* _WHAT IS BEING ASKED_:
Go through the records line by line. Report how many lines contain "down", with nothing else.

------ MATERIAL SHOWN

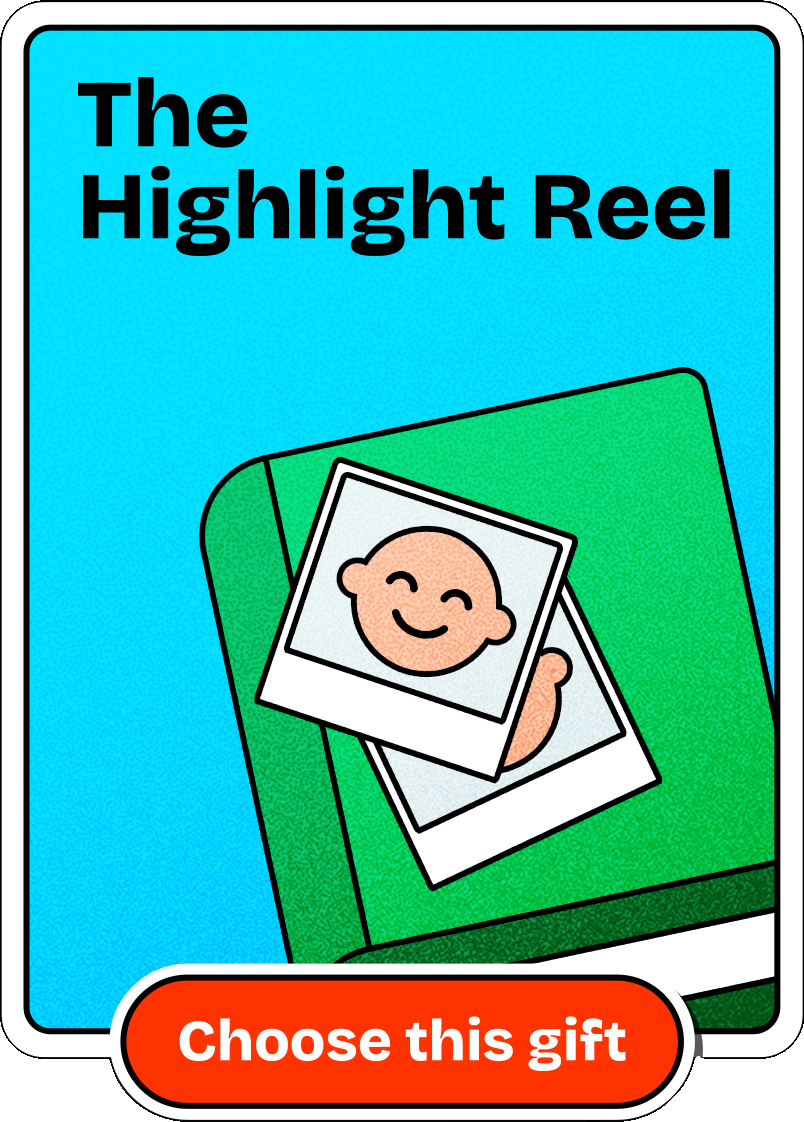
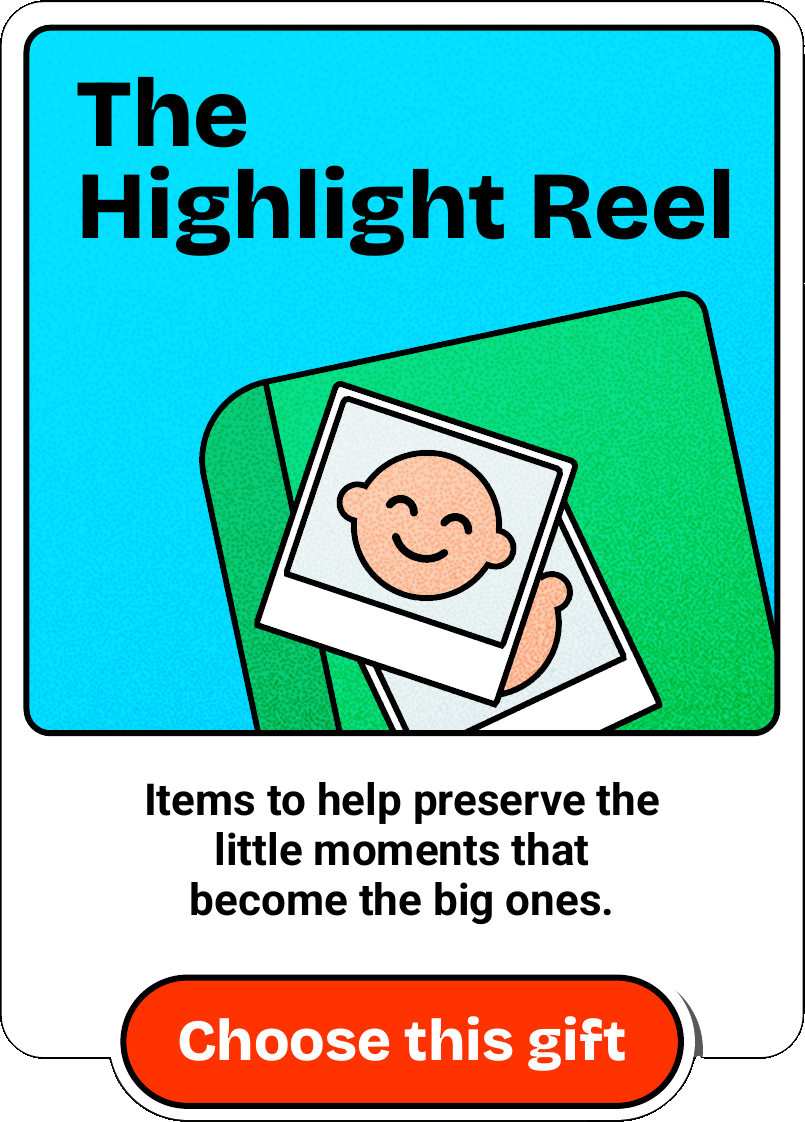
New gift-card fronts with description bands (Aug 18 deck)
- The Aug 18 deck PDF's only real change vs the shipped build: the three
  gift fronts now frame the art in a bordered square with a white
  description band under it (Pacers baby essentials / preserve the
  little moments / chef-made CookUnity meals) above the baked
  Choose-this-gift button. Re-extracted at the same 805x1122; ?v=3.
- frontAlt strings updated to carry the new descriptions
- extract-gift-cards.py: find_cards now merges overlapping bright
  components — the new bordered art square reads as its own component
  (bigger than the white card ring), so top-3-by-size returned just the
  art squares
- Everything else in the deck is pixel-identical to what's live
  (landing letter, board, backs; board differs only in an 8px
  frame-edge AA strip and a caption nudge hidden under the year-card
  overlay). "favourite" in the deck stays "favorite" per eeac7dc.

diff --git a/js/config.js b/js/config.js
@@ -139,23 +139,26 @@ const KIT = {
     {
       name: "The Rookie Kit",
       back: "assets/v3/gift-rookie-back.png?v=2",
-      front: "assets/v3/gift-rookie-front.png?v=2",
+      front: "assets/v3/gift-rookie-front.png?v=3",
       backAlt: "Face-down gift card with a basketball sticker — flip to reveal",
-      frontAlt: "The Rookie Kit — a Pacers baby tee. Click to choose this gift.",
+      frontAlt:
+        "The Rookie Kit — a collection of Indiana Pacers–themed baby essentials to welcome the newest little fan. Click to choose this gift.",
     },
     {
       name: "The Highlight Reel",
       back: "assets/v3/gift-highlight-back.png?v=2",
-      front: "assets/v3/gift-highlight-front.png?v=2",
+      front: "assets/v3/gift-highlight-front.png?v=3",
       backAlt: "Face-down gift card with a photo-album sticker — flip to reveal",
-      frontAlt: "The Highlight Reel — a baby photo album. Click to choose this gift.",
+      frontAlt:
+        "The Highlight Reel — items to help preserve the little moments that become the big ones. Click to choose this gift.",
     },
     {
       name: "The Sixth Man",
       back: "assets/v3/gift-sixthman-back.png?v=2",
-      front: "assets/v3/gift-sixthman-front.png?v=2",
+      front: "assets/v3/gift-sixthman-front.png?v=3",
       backAlt: "Face-down gift card with a serving-dish sticker — flip to reveal",
-      frontAlt: "The Sixth Man — a CookUnity gift card. Click to choose this gift.",
+      frontAlt:
+        "The Sixth Man — chef-made CookUnity meals delivered to the door. Click to choose this gift.",
     },
   ],
 

diff --git a/tools/extract-gift-cards.py b/tools/extract-gift-cards.py
@@ -12,7 +12,13 @@ def lum(p):
     return 0.299 * p[0] + 0.587 * p[1] + 0.114 * p[2]
 
 def find_cards(path):
-    """3 largest bright components at low res -> padded full-res bboxes."""
+    """Bright components at low res, merged where their bboxes overlap,
+    -> the 3 largest padded full-res card bboxes.
+
+    The merge matters: since the Aug 18 deck the card fronts frame the art
+    in a black border, so the art square and the white card ring read as
+    SEPARATE bright components (and the art square is the bigger one) —
+    taking the 3 largest raw components returns just the art squares."""
     im = Image.open(path).convert("RGB")
     D = 4
     sm = im.resize((im.width // D, im.height // D), Image.NEAREST)
@@ -38,12 +44,25 @@ def find_cards(path):
                     if 0 <= nx < sw and 0 <= ny < sh and not seen[ny][nx] and lum(px[nx, ny]) >= DARK:
                         seen[ny][nx] = True
                         stack.append((nx, ny))
-            comps.append((n, bx0, by0, bx1, by1))
-    comps.sort(reverse=True)
-    boxes = []
-    for n, bx0, by0, bx1, by1 in comps[:3]:
-        boxes.append((max(0, bx0*D-10), max(0, by0*D-10),
-                      min(im.width, (bx1+1)*D+10), min(im.height, (by1+1)*D+10)))
+            if n > 400:  # specks (heading text, stickers) stay out of the merge
+                comps.append([bx0, by0, bx1, by1, n])
+
+    def overlaps(a, b):
+        return not (a[2] < b[0] or b[2] < a[0] or a[3] < b[1] or b[3] < a[1])
+
+    merged = []
+    for c in sorted(comps, key=lambda c: -c[4]):
+        for m in merged:
+            if overlaps(c, m):
+                m[0] = min(m[0], c[0]); m[1] = min(m[1], c[1])
+                m[2] = max(m[2], c[2]); m[3] = max(m[3], c[3])
+                break
+        else:
+            merged.append(c[:4])
+    merged = sorted(merged, key=lambda m: -((m[2]-m[0]) * (m[3]-m[1])))[:3]
+    boxes = [(max(0, m[0]*D-10), max(0, m[1]*D-10),
+              min(im.width, (m[2]+1)*D+10), min(im.height, (m[3]+1)*D+10))
+             for m in merged]
     boxes.sort(key=lambda b: b[0])  # left -> right
     return im, boxes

------------

* _RESPONSE TO THIS TASK_:
3